Reavley, J., Concurring in part and dissenting in part, p. 20.
A Curious Collection of Opinions
The Frazin opinions are curious for the reason that they seem to have arisen in a vacuum. Although Stern v. Marshall has been a hot topic nationally, there were no amicus briefs submitted in this case. After holding the case under advisement for sixteen months (which is a really long time), the Court disposed of the most critical issue in a footnote. The footnote basically said that the answer was obvious. It was as if the Court had said, “Well, duh!” In doing so, the Court avoided discussing the Fifth Circuit’s own opinion about the validity of consent to trial before a magistrate, Automation Servs. Corp. v. Liberty Surplus Ins. Corp., 673 F.3d 399, 405 (5th Cir. 2012) or the plethora of cases dealing with arbitration. If the very integrity of the Constitution was at stake, it would have been nice to explain why consent was a non-starter here but works in the other contexts.
In ruling on the issue of consent, the Court did not acknowledge the conflicting opinions from the Sixth and Ninth Circuits or note that the Supreme Court has granted cert on this issue. Exec. Benefits Ins. Agency v. Arkinson (In re Bellingham Ins. Agency, Inc.), 702 F.3d 553, 565–66 (9th Cir. 2012), cert. granted 133 S. Ct. 2880 (2013); Waldman v. Stone, 698 F.3d 910, 921–22 (6th Cir. 2012), cert. denied 133 S. Ct. 1604 (2013). However, the Court did mention these decisions in passing in connection with the authority of the District Court. Thus, the Court was aware of the opinions but chose not to discuss them.
While the judges went to great lengths to point out that their opinion had little practical impact in the present case, they did not acknowledge the significant problems this could cause in a host of other contexts.

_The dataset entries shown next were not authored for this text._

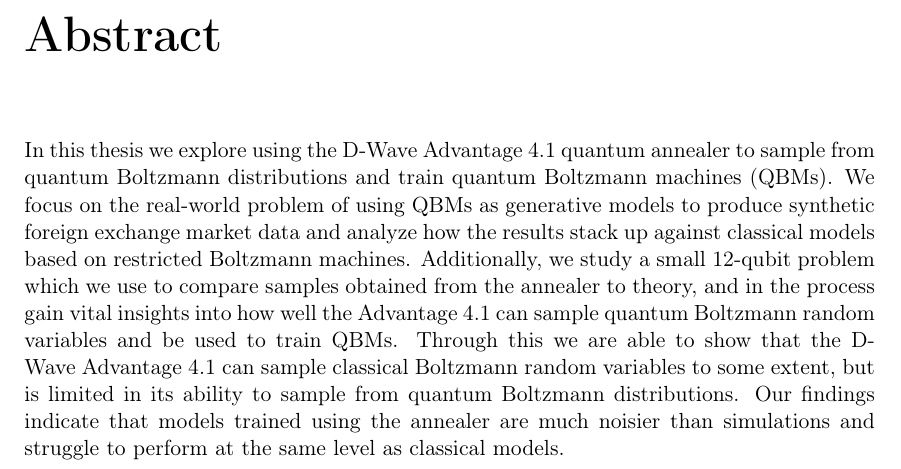
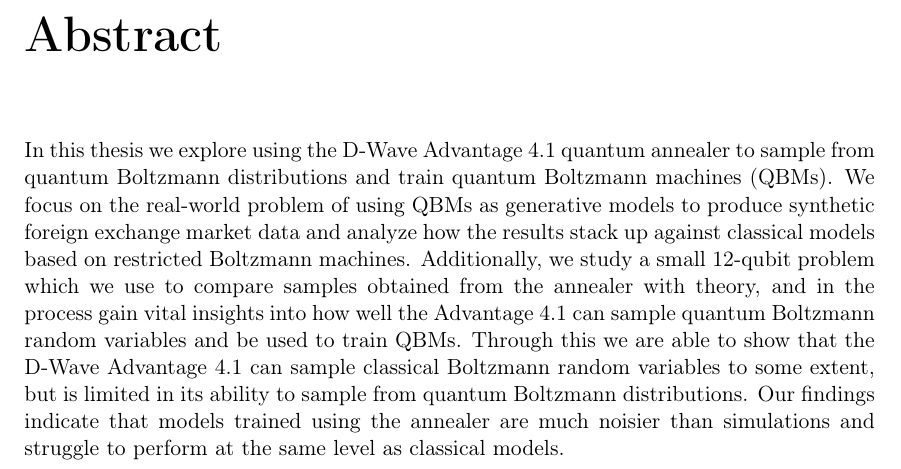
Before and after one commit to cameronperot/qbm-quant-finance, a LaTeX thesis (latex/report/main.tex): part of page 3 of 58, cut so that both start at the same text. Compiled offline with pdfLaTeX.

Commit message:
Updated abstract

```diff
--- a/latex/report/main.tex
+++ b/latex/report/main.tex
@@ -84,7 +84,7 @@
 
 In this thesis we explore using the D-Wave Advantage 4.1 quantum annealer to sample from quantum Boltzmann distributions and train quantum Boltzmann machines (QBMs).
 We focus on the real-world problem of using QBMs as generative models to produce synthetic foreign exchange market data and analyze how the results stack up against classical models based on restricted Boltzmann machines.
-Additionally, we study a small 12-qubit problem which we use to compare samples obtained from the annealer to theory, and in the process gain vital insights into how well the Advantage 4.1 can sample quantum Boltzmann random variables and be used to train QBMs.
+Additionally, we study a small 12-qubit problem which we use to compare samples obtained from the annealer with theory, and in the process gain vital insights into how well the Advantage 4.1 can sample quantum Boltzmann random variables and be used to train QBMs.
 Through this we are able to show that the D-Wave Advantage 4.1 can sample classical Boltzmann random variables to some extent, but is limited in its ability to sample from quantum Boltzmann distributions.
 Our findings indicate that models trained using the annealer are much noisier than simulations and struggle to perform at the same level as classical models.
 
```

Given the lengthy amount of time that the case was under submission, the three opinions and the cursory attention given to the most significant issue, it looks suspiciously as though the Court was having great difficulty with the issue and decided to issue an opinion that would resolve the specific case without addressing the herd of elephants in the room. Of course, this is just speculation.
What Does It Mean?
This may mean very little once the Supreme Court rules on the issues of consent and waiver in the Bellingham Insurance Agency case. However, in the meantime, Fifth Circuit bankruptcy courts will have to examine Stern v. Marshall without having consent as a fallback. Frazin makes clear that bankruptcy courts may determine claims against estates and any state law issues absolutely necessary to make that determination. Bankruptcy courts can also determine facts related to those issues and have those facts be determinative of other issues that the bankruptcy court itself could not itself issue a final decision on. The Fifth Circuit seems to have inadvertently created a situation in which the bankruptcy court is a super-magistrate able to determine claims against the estate and claims relating to property of the estate and to make factual determinations relating to those claims. Any legal conclusions or facts within these categories would be subject to normal appellate review. While the opinion did not go this far, it seems to be saying that the District Court may enter judgment on state law counterclaims in which the Bankruptcy Court was allowed to find the operative facts. Furthermore, if the operative facts were not necessary to a claims or property issue, then the District Court would be permitted to conduct de novo review of the factual findings and make legal conclusions.
On a final note, the opinion means that the appellate courts are having trouble with the Stern lingo. The panel opinion referred to Stern as having to do with jurisdiction to enter a judgment, while the issue is properly one of authority. Judge Owen’s concurrence referred to core proceedings. However, because Stern’s effect was to remove authority for bankruptcy courts to decide one type of core proceeding, the core/non-core distinction has lost much of its significance.